WHAT IS EXPECTED -
Search the data below for the word "version" and report how many lines contain it. Nothing but the number is needed.

Source records
┏━━

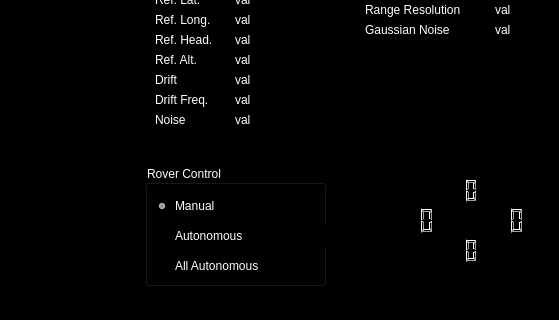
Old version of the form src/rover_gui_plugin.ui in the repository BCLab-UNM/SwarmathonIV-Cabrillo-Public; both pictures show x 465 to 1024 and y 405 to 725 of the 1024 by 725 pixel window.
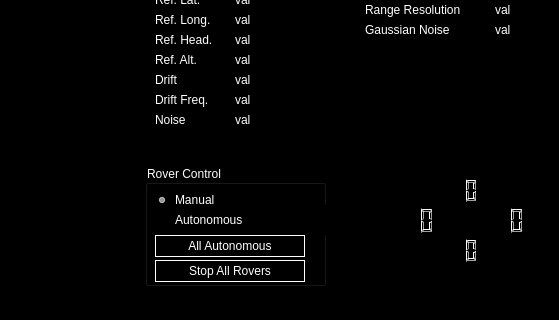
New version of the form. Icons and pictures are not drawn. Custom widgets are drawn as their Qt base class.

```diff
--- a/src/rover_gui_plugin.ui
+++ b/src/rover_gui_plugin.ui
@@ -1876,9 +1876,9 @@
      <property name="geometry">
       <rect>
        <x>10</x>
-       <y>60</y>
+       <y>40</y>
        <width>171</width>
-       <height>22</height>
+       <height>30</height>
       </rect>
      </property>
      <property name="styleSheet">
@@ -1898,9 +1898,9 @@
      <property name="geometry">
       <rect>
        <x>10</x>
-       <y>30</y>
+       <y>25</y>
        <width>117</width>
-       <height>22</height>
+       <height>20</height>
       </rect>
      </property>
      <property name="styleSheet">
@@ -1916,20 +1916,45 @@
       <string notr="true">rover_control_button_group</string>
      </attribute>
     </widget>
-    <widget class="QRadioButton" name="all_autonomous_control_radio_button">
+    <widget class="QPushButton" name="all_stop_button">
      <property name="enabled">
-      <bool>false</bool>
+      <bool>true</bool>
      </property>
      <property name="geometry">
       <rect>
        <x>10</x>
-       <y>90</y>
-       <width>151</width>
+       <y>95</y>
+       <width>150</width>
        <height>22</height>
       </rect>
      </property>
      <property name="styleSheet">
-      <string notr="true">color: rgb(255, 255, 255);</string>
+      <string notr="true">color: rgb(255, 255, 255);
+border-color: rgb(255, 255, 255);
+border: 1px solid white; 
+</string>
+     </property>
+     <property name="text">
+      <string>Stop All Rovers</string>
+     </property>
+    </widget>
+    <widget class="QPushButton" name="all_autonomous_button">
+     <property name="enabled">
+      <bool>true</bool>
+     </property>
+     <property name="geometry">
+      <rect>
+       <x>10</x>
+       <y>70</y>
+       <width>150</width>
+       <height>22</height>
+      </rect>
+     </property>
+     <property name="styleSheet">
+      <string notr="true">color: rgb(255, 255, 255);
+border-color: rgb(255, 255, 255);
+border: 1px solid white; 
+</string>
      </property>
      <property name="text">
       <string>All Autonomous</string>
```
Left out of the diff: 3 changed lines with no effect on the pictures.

┗━━
┏━━

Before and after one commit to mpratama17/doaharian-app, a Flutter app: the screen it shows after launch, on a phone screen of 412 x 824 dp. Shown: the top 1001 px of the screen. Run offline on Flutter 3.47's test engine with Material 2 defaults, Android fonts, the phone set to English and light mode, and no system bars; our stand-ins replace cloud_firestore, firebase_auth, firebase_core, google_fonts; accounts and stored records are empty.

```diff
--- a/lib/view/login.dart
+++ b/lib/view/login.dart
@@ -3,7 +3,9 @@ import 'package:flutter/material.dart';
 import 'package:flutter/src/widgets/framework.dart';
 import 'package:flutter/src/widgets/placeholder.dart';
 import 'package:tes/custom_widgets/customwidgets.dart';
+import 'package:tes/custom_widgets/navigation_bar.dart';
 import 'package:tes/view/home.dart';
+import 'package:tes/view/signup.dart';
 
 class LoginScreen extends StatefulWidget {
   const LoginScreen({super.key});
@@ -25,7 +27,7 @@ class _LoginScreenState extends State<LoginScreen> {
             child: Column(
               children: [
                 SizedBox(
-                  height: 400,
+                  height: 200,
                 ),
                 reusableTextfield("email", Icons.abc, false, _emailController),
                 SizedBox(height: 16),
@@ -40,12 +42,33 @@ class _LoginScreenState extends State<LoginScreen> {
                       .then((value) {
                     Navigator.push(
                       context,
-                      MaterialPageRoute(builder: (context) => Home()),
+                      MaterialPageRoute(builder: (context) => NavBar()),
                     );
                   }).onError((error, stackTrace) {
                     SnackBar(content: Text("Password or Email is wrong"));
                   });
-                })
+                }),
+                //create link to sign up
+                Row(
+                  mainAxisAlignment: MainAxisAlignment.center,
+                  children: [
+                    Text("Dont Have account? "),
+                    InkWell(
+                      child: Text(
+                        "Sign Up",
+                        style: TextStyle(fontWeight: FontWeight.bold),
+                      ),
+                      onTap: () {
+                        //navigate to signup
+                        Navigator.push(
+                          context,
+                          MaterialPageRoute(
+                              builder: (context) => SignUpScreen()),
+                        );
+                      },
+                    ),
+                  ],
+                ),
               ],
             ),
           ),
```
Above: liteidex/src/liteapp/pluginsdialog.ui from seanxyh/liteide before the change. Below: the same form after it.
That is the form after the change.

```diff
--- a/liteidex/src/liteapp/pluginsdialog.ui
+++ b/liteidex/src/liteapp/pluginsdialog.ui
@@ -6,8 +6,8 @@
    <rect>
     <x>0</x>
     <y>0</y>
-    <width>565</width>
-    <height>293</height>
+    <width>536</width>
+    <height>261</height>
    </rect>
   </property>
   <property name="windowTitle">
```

┗━━

WRITTEN RESPONSE -
2